What lines in the listing below hold the string "greenspaces"? Please copy them out.
##########
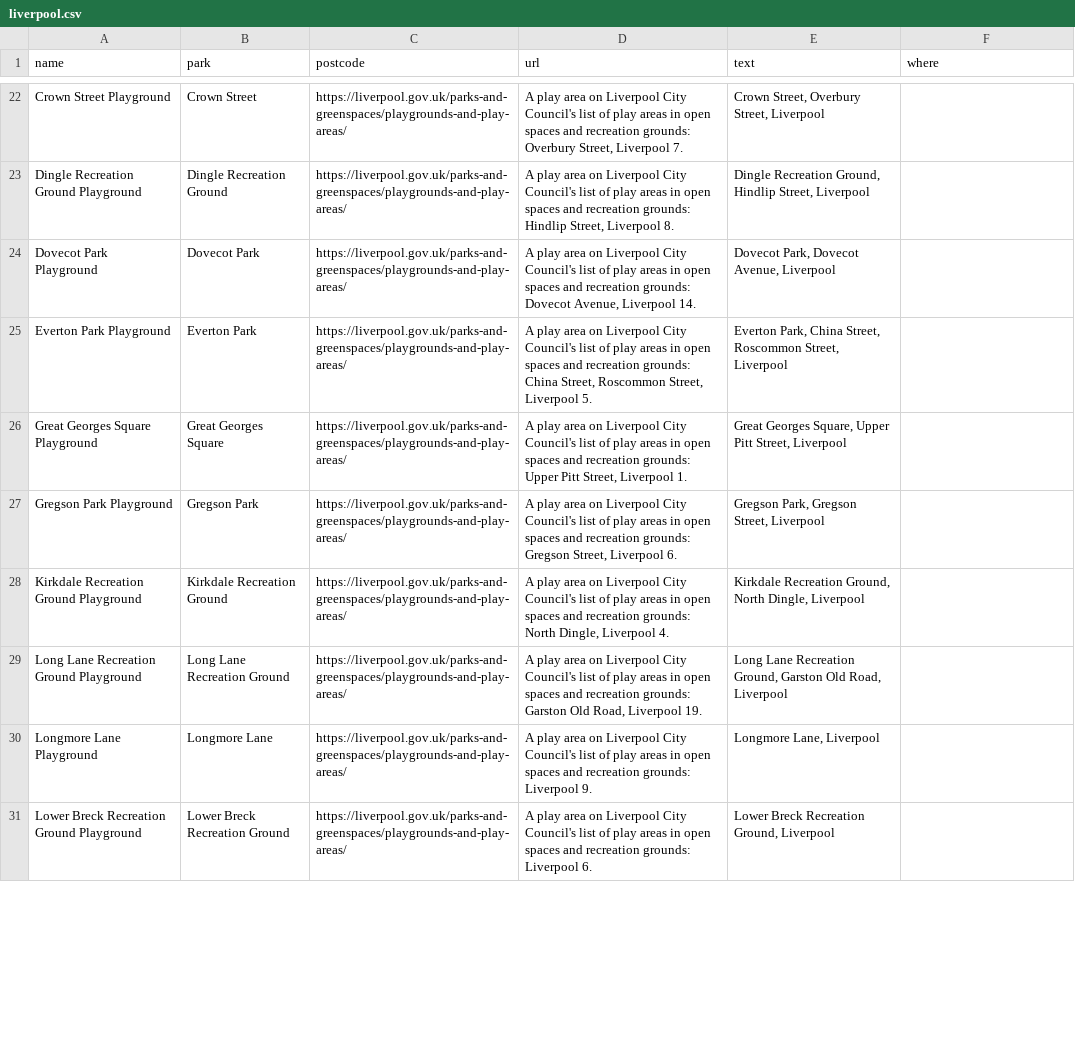
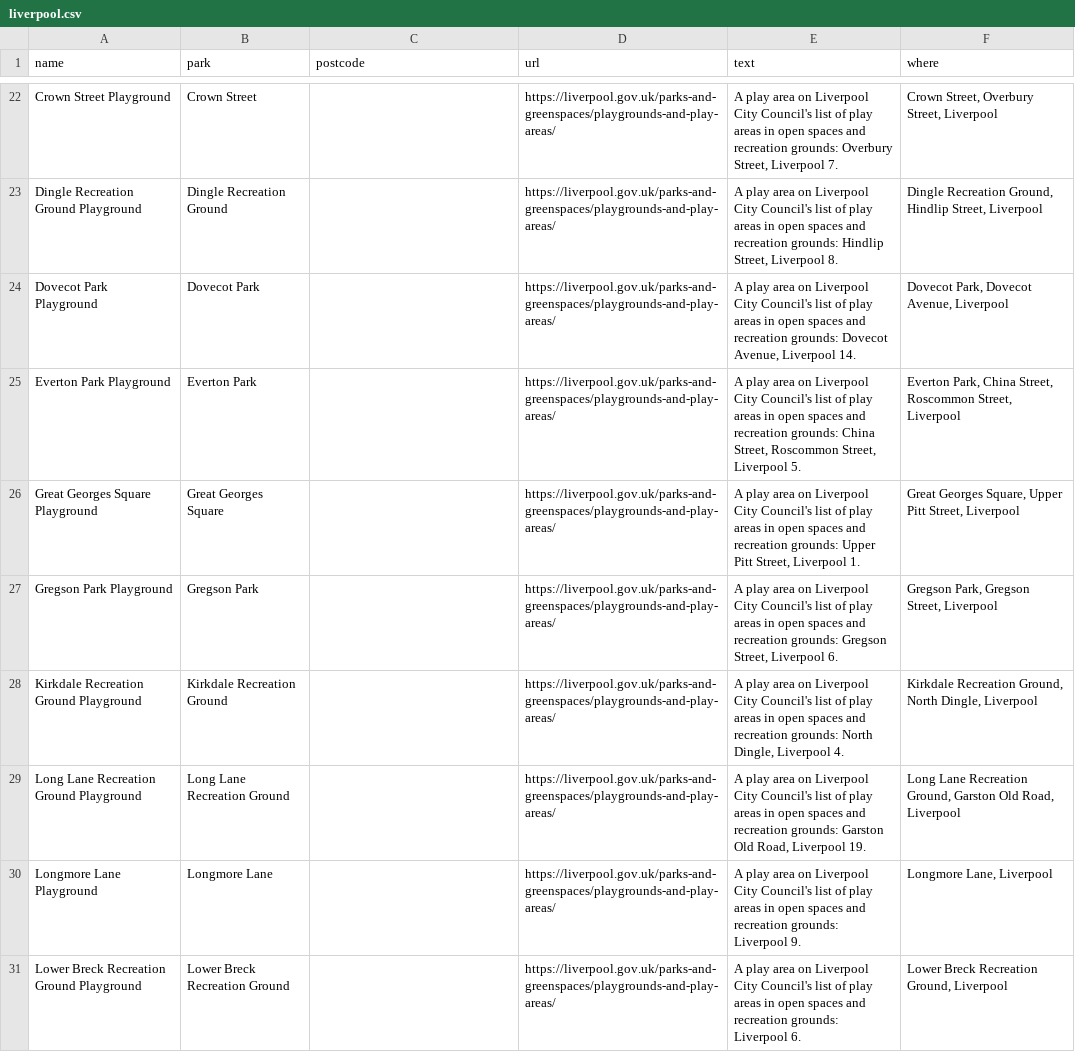
Before and after one commit to bradmanred/swing-by, a CSV file: src/data/council-lists/liverpool.csv, drawn as a sheet; only a part is shown, gaps mark what is left out; the diff covers the shown part only; the diff names each change by its address in the sheet, - before the commit and + after, or states it on an @@ line.

```diff
--- a/src/data/council-lists/liverpool.csv
+++ b/src/data/council-lists/liverpool.csv
-C22:C31 (postcode): https://liverpool.gov.uk/parks-and-greenspaces/playgrounds-and-play-areas/
+C22:C31 (postcode): (empty)
-D22 (url): A play area on Liverpool City Council's list of play areas in open spaces and recreation grounds: Overbury Street, Liverpool 7.
+D22 (url): https://liverpool.gov.uk/parks-and-greenspaces/playgrounds-and-play-areas/
-E22 (text): Crown Street, Overbury Street, Liverpool
+E22 (text): A play area on Liverpool City Council's list of play areas in open spaces and recreation grounds: Overbury Street, Liverpool 7.
-F22 (where): (empty)
+F22 (where): Crown Street, Overbury Street, Liverpool
-D23 (url): A play area on Liverpool City Council's list of play areas in open spaces and recreation grounds: Hindlip Street, Liverpool 8.
+D23 (url): https://liverpool.gov.uk/parks-and-greenspaces/playgrounds-and-play-areas/
-E23 (text): Dingle Recreation Ground, Hindlip Street, Liverpool
+E23 (text): A play area on Liverpool City Council's list of play areas in open spaces and recreation grounds: Hindlip Street, Liverpool 8.
-F23 (where): (empty)
+F23 (where): Dingle Recreation Ground, Hindlip Street, Liverpool
-D24 (url): A play area on Liverpool City Council's list of play areas in open spaces and recreation grounds: Dovecot Avenue, Liverpool 14.
+D24 (url): https://liverpool.gov.uk/parks-and-greenspaces/playgrounds-and-play-areas/
-E24 (text): Dovecot Park, Dovecot Avenue, Liverpool
+E24 (text): A play area on Liverpool City Council's list of play areas in open spaces and recreation grounds: Dovecot Avenue, Liverpool 14.
-F24 (where): (empty)
+F24 (where): Dovecot Park, Dovecot Avenue, Liverpool
-D25 (url): A play area on Liverpool City Council's list of play areas in open spaces and recreation grounds: China Street, Roscommon Street, Liverpool 5.
+D25 (url): https://liverpool.gov.uk/parks-and-greenspaces/playgrounds-and-play-areas/
-E25 (text): Everton Park, China Street, Roscommon Street, Liverpool
+E25 (text): A play area on Liverpool City Council's list of play areas in open spaces and recreation grounds: China Street, Roscommon Street, Liverpool 5.
-F25 (where): (empty)
+F25 (where): Everton Park, China Street, Roscommon Street, Liverpool
-D26 (url): A play area on Liverpool City Council's list of play areas in open spaces and recreation grounds: Upper Pitt Street, Liverpool 1.
+D26 (url): https://liverpool.gov.uk/parks-and-greenspaces/playgrounds-and-play-areas/
-E26 (text): Great Georges Square, Upper Pitt Street, Liverpool
+E26 (text): A play area on Liverpool City Council's list of play areas in open spaces and recreation grounds: Upper Pitt Street, Liverpool 1.
-F26 (where): (empty)
+F26 (where): Great Georges Square, Upper Pitt Street, Liverpool
-D27 (url): A play area on Liverpool City Council's list of play areas in open spaces and recreation grounds: Gregson Street, Liverpool 6.
+D27 (url): https://liverpool.gov.uk/parks-and-greenspaces/playgrounds-and-play-areas/
-E27 (text): Gregson Park, Gregson Street, Liverpool
+E27 (text): A play area on Liverpool City Council's list of play areas in open spaces and recreation grounds: Gregson Street, Liverpool 6.
-F27 (where): (empty)
+F27 (where): Gregson Park, Gregson Street, Liverpool
-D28 (url): A play area on Liverpool City Council's list of play areas in open spaces and recreation grounds: North Dingle, Liverpool 4.
+D28 (url): https://liverpool.gov.uk/parks-and-greenspaces/playgrounds-and-play-areas/
-E28 (text): Kirkdale Recreation Ground, North Dingle, Liverpool
+E28 (text): A play area on Liverpool City Council's list of play areas in open spaces and recreation grounds: North Dingle, Liverpool 4.
-F28 (where): (empty)
+F28 (where): Kirkdale Recreation Ground, North Dingle, Liverpool
-D29 (url): A play area on Liverpool City Council's list of play areas in open spaces and recreation grounds: Garston Old Road, Liverpool 19.
+D29 (url): https://liverpool.gov.uk/parks-and-greenspaces/playgrounds-and-play-areas/
-E29 (text): Long Lane Recreation Ground, Garston Old Road, Liverpool
+E29 (text): A play area on Liverpool City Council's list of play areas in open spaces and recreation grounds: Garston Old Road, Liverpool 19.
-F29 (where): (empty)
+F29 (where): Long Lane Recreation Ground, Garston Old Road, Liverpool
-D30 (url): A play area on Liverpool City Council's list of play areas in open spaces and recreation grounds: Liverpool 9.
+D30 (url): https://liverpool.gov.uk/parks-and-greenspaces/playgrounds-and-play-areas/
-E30 (text): Longmore Lane, Liverpool
+E30 (text): A play area on Liverpool City Council's list of play areas in open spaces and recreation grounds: Liverpool 9.
-F30 (where): (empty)
+F30 (where): Longmore Lane, Liverpool
-D31 (url): A play area on Liverpool City Council's list of play areas in open spaces and recreation grounds: Liverpool 6.
+D31 (url): https://liverpool.gov.uk/parks-and-greenspaces/playgrounds-and-play-areas/
-E31 (text): Lower Breck Recreation Ground, Liverpool
+E31 (text): A play area on Liverpool City Council's list of play areas in open spaces and recreation grounds: Liverpool 6.
-F31 (where): (empty)
+F31 (where): Lower Breck Recreation Ground, Liverpool
```
Also changed, not shown: 136 edited cells elsewhere in this file, src/data/council-lists/calderdale.csv, src/data/council-lists/rochdale.csv, 7 other files.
##########
▶ PROBLEM SOLUTION:
-C22:C31 (postcode): https://liverpool.gov.uk/parks-and-greenspaces/playgrounds-and-play-areas/
+D22 (url): https://liverpool.gov.uk/parks-and-greenspaces/playgrounds-and-play-areas/
+D23 (url): https://liverpool.gov.uk/parks-and-greenspaces/playgrounds-and-play-areas/
+D24 (url): https://liverpool.gov.uk/parks-and-greenspaces/playgrounds-and-play-areas/
+D25 (url): https://liverpool.gov.uk/parks-and-greenspaces/playgrounds-and-play-areas/
+D26 (url): https://liverpool.gov.uk/parks-and-greenspaces/playgrounds-and-play-areas/
+D27 (url): https://liverpool.gov.uk/parks-and-greenspaces/playgrounds-and-play-areas/
+D28 (url): https://liverpool.gov.uk/parks-and-greenspaces/playgrounds-and-play-areas/
+D29 (url): https://liverpool.gov.uk/parks-and-greenspaces/playgrounds-and-play-areas/
+D30 (url): https://liverpool.gov.uk/parks-and-greenspaces/playgrounds-and-play-areas/
+D31 (url): https://liverpool.gov.uk/parks-and-greenspaces/playgrounds-and-play-areas/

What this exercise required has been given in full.